▶ Instructions for the task
Down to the last line, retype the records below exactly and skip the pictures.

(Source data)
============================================================

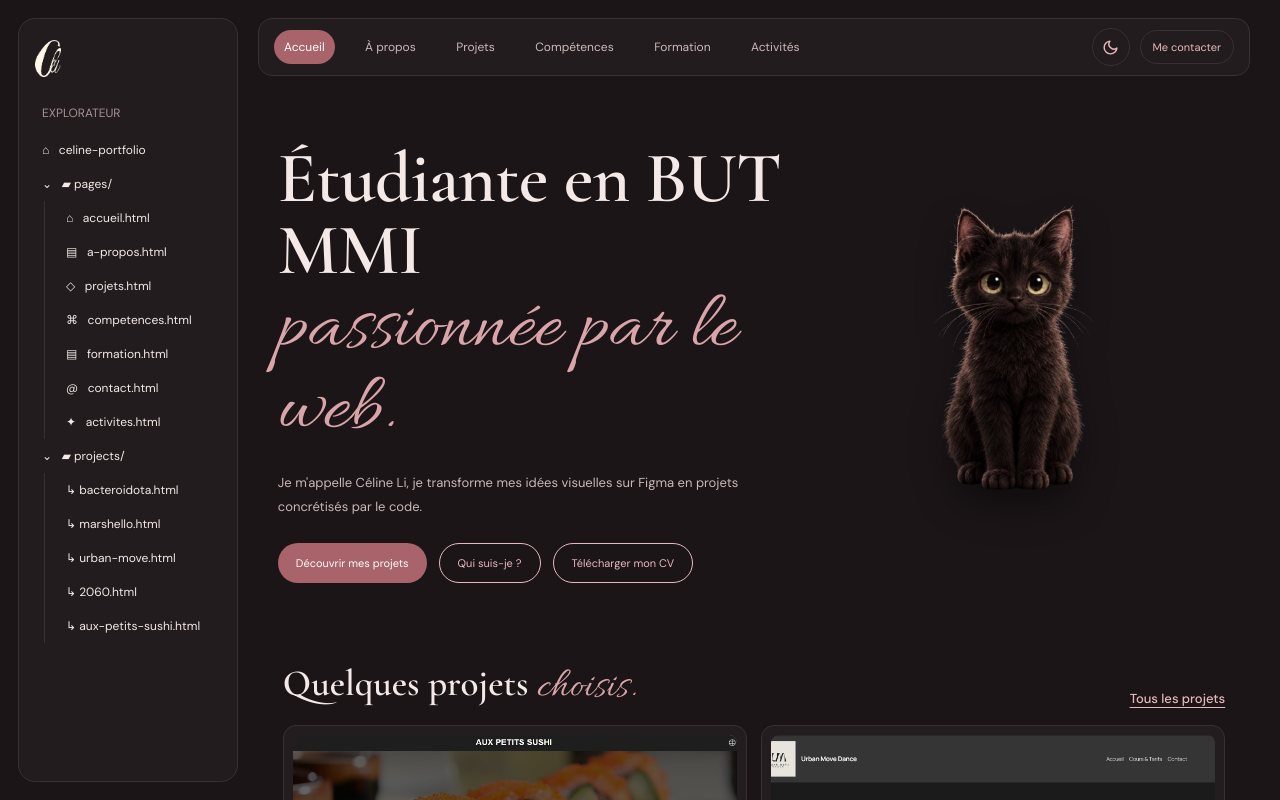
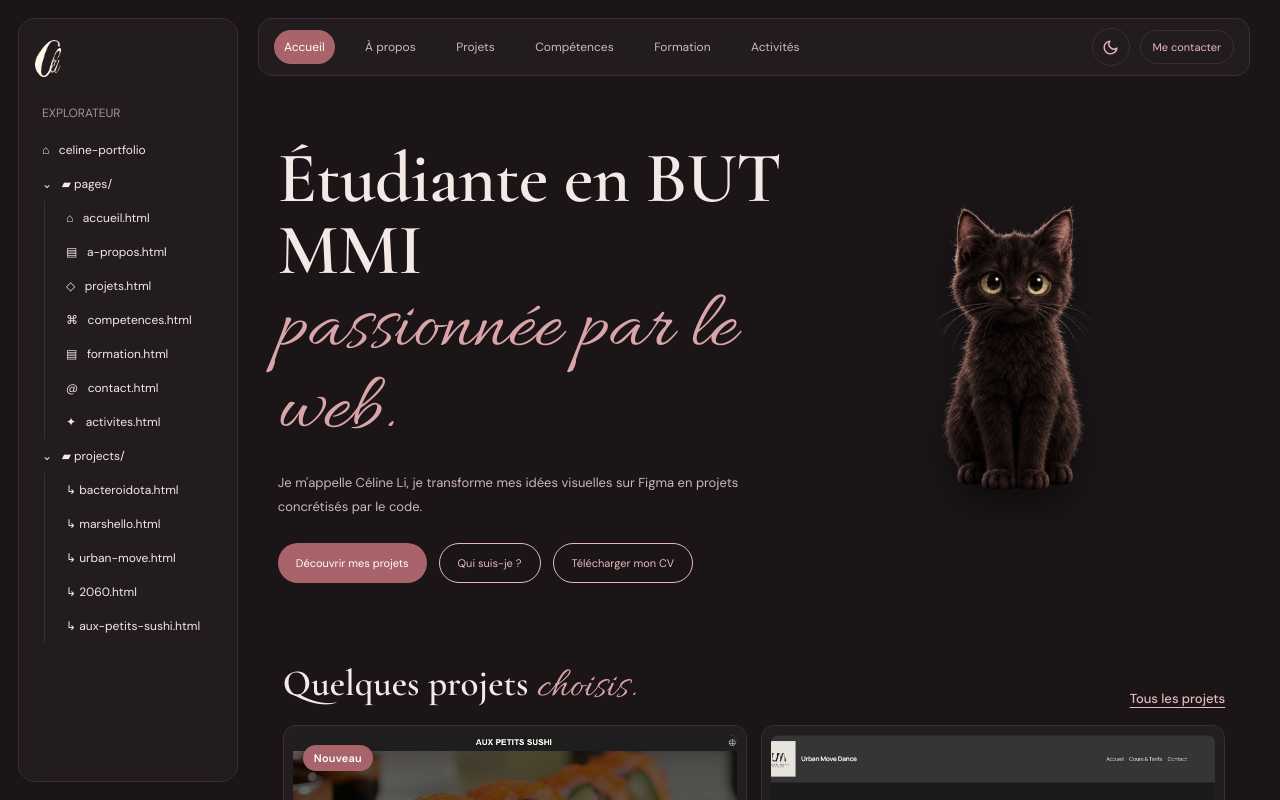
Before and after one commit to celine-li-dev/portfolio, a plain HTML site: page index.html in a window 1280 px wide. Both pictures are taken after a click on the button "Passer en mode sombre". Shown: the top 800 px of the page. Drawn offline with nearby package versions, Linux system fonts and the light colour scheme; a web font is replaced by a local one.

Commit message:
Add 'New' badge styles for featured projects
Added styles for 'New' badge on featured projects.

```diff
--- a/css/base.css
+++ b/css/base.css
@@ -277,3 +277,7 @@ footer { font-size:12px; }
 
 /* Mobile : pas de chat sur l'accueil */
 @media (max-width:700px) { body .portrait-wrap { display:none; } }
+
+/* Badge « Nouveau » sur le projet mis en avant */
+.art-label.badge { display:inline-block !important; z-index:1; background:var(--wine); color:#fff; font:600 11px var(--sans); letter-spacing:.02em; padding:6px 11px; }
+[data-theme="dark"] .art-label.badge { background:#a8646a; }
```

============================================================

▶ Finished task
Before and after one commit to celine-li-dev/portfolio, a plain HTML site: page index.html in a window 1280 px wide. Both pictures are taken after a click on the button "Passer en mode sombre". Shown: the top 800 px of the page. Drawn offline with nearby package versions, Linux system fonts and the light colour scheme; a web font is replaced by a local one.

Commit message:
Add 'New' badge styles for featured projects
Added styles for 'New' badge on featured projects.

```diff
--- a/css/base.css
+++ b/css/base.css
@@ -277,3 +277,7 @@ footer { font-size:12px; }
 
 /* Mobile : pas de chat sur l'accueil */
 @media (max-width:700px) { body .portrait-wrap { display:none; } }
+
+/* Badge « Nouveau » sur le projet mis en avant */
+.art-label.badge { display:inline-block !important; z-index:1; background:var(--wine); color:#fff; font:600 11px var(--sans); letter-spacing:.02em; padding:6px 11px; }
+[data-theme="dark"] .art-label.badge { background:#a8646a; }
```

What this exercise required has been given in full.